A look at the car insurance mandatory disclosure regarding Vermont moving violations; inside the details

When a motorist is issued a traffic ticket, there are two major concerns; points on license, and, insurance consequences.  Although some may hope that since they live outside Vermont, their home state insurance adjuster may not pick up on the violation.  Although there have been instances of missed violations in the past, a recent look at consumer mandatory disclosures of insurance companies, tell a different story, one that may not be noticeable at first, but over time can lead to substantial financial penalties; the gradual rate increase.

Most insurance companies place drivers in “risk tiers”.  This determination is based on a variety of factors such as driving and accident history, location of residence, age and even credit history.  In the mandatory disclosures it is revealed that “at renewal we review your payment, claim, driving and policy change history to determine if we will adjust your risk tier.”  

Driver history checks however, do not only occur during renewal periods.  The mandatory disclosure further explains that “once we’ve determined your tier, we look at additional information to refine and finalize your rate.”  

This leaves open the possibility for insurance companies to check driving histories at different times during a policy period pursuant to their right to “refine” risk tiers, which they can use as a basis to increase rates.

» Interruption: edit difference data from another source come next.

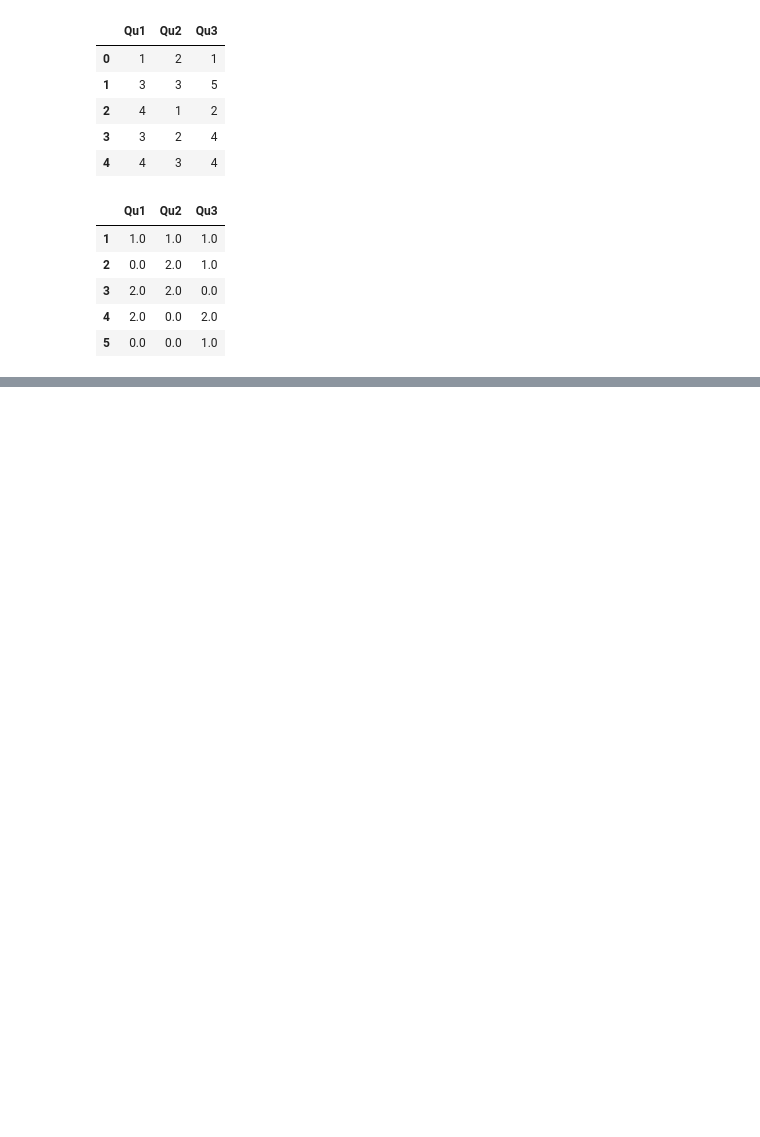
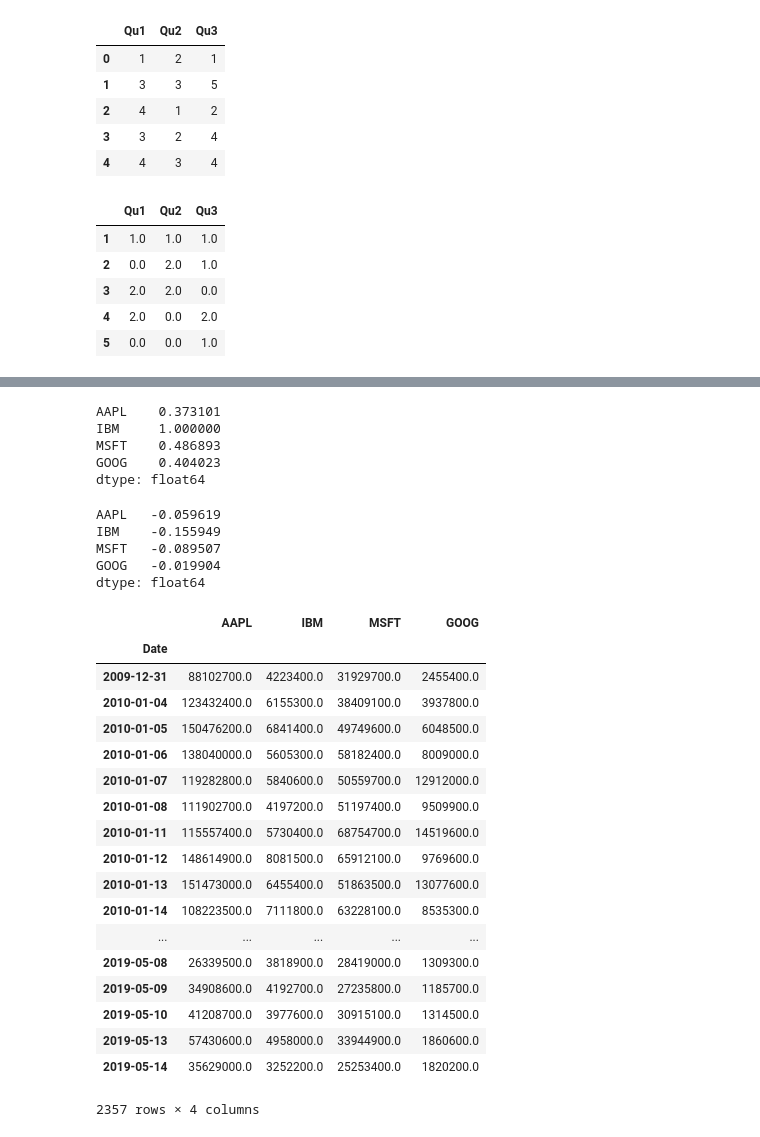
Before and after one commit to likangk/dataanalysis, a Jupyter notebook: TASK2_chapter5_pandas.ipynb, the cells around one changed output, grey strips where cells are left out. Saved outputs shown, nothing was run; the diff lists cells and outputs as text; code cells hidden in the pictures; blank space fills up the shorter version.

```diff
--- a/chapter5_pandas.ipynb
+++ b/TASK2_chapter5_pandas.ipynb
@@ -1461,3 +1461,12 @@ result
 | 3 | 2.0 | 2.0 | 0.0 |
 | 4 | 2.0 | 0.0 | 2.0 |
 | 5 | 0.0 | 0.0 | 1.0 |
+# %%
+import pandas_datareader.data as web
+all_data = {ticker: web.get_data_yahoo(ticker)
+            for ticker in ['AAPL', 'IBM', 'MSFT', 'GOOG']}
+
+price = pd.DataFrame({ticker: data['Adj Close']
+                     for ticker, data in all_data.items()})
+volume = pd.DataFrame({ticker: data['Volume']
+                      for ticker, data in all_data.items()})
@@ -1463,0 +1509,38 @@ result
+# %%
+returns.corrwith(returns.IBM)
+# %% [output]
+AAPL    0.373101
+IBM     1.000000
+MSFT    0.486893
+GOOG    0.404023
+dtype: float64
+# %%
+returns.corrwith(volume)
+# %% [output]
+AAPL   -0.059619
+IBM    -0.155949
+MSFT   -0.089507
+GOOG   -0.019904
+dtype: float64
+# %%
+volume
+# %% [output]
+|  | AAPL | IBM | MSFT | GOOG |
+| Date |  |  |  |  |
+| 2009-12-31 | 88102700.0 | 4223400.0 | 31929700.0 | 2455400.0 |
+| 2010-01-04 | 123432400.0 | 6155300.0 | 38409100.0 | 3937800.0 |
+| 2010-01-05 | 150476200.0 | 6841400.0 | 49749600.0 | 6048500.0 |
+| 2010-01-06 | 138040000.0 | 5605300.0 | 58182400.0 | 8009000.0 |
+| 2010-01-07 | 119282800.0 | 5840600.0 | 50559700.0 | 12912000.0 |
+| 2010-01-08 | 111902700.0 | 4197200.0 | 51197400.0 | 9509900.0 |
+| 2010-01-11 | 115557400.0 | 5730400.0 | 68754700.0 | 14519600.0 |
+| 2010-01-12 | 148614900.0 | 8081500.0 | 65912100.0 | 9769600.0 |
+| 2010-01-13 | 151473000.0 | 6455400.0 | 51863500.0 | 13077600.0 |
+| 2010-01-14 | 108223500.0 | 7111800.0 | 63228100.0 | 8535300.0 |
+| ... | ... | ... | ... | ... |
+| 2019-05-08 | 26339500.0 | 3818900.0 | 28419000.0 | 1309300.0 |
+| 2019-05-09 | 34908600.0 | 4192700.0 | 27235800.0 | 1185700.0 |
+| 2019-05-10 | 41208700.0 | 3977600.0 | 30915100.0 | 1314500.0 |
+| 2019-05-13 | 57430600.0 | 4958000.0 | 33944900.0 | 1860600.0 |
+| 2019-05-14 | 35629000.0 | 3252200.0 | 25253400.0 | 1820200.0 |
+2357 rows × 4 columns
```
Also changed, not shown: parts of 6 cells of this notebook, 2 other files.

A Right to Gradually Rise

Although it is clear from the disclosure that “rate[s] will generally change when you “move to a new location, have an accident [or] receive a violation…” what is not clear is exactly how much a motorist’s insurance rates will be impacted.

A closer look at the disclosure reveals that insurance companies may not raise rates significantly at first.  Instead, they reserve the right to “gradually increase rates over time”.  

Certainly there are benefits to gradual increases however, if the rate increase continues to rise, when does it actually stops rising? This is a question with no answer on the consumer disclosure.

Lives can be busy, hectic and sometimes chaotic.  Most of the time, we just want things to work, without us expending too much effort in understanding the details.  Although understandable, the value of understanding your rights as a consumer and the rights reserved by car insurance companies may come in handy if you are ever issued a Vermont moving violation.

What type of insurance hit can I expect from a Vermont moving violation

The fine and the points associated with a traffic ticket only tell a small part of the total monetary story.  The financial consequences of a Vermont moving violation can encompass much more then the fine itself.  One of the biggest concerns for motorists is what type of rate increase they should expect from their auto insurance if their carrier catches wind that the motorist has been convicted of a Vermont DUI or moving violation.

According to a report written by Bankrate.com a  single speeding ticket alone can carry with it between a 19-23% hike in insurance rates.   While a DUI carries with a 93% hike, while reckless driving such as texting while driving can bring with it rate increases as much as 82%.

What is even worse for those with less the pristine driving records is that if you add up a few of these violations, many insurance companies will refuse to even offer you insurance.

Based on the real and substantial consequences of even the most benign of traffic violations, it is important for motorists to calculate what the actual cost of that Vermont DUI, speeding ticket or reckless driving conviction could bring before determining whether or not it is worth the effort and expense of fighting it in the hopes of mitigating or eliminating the collateral consequences.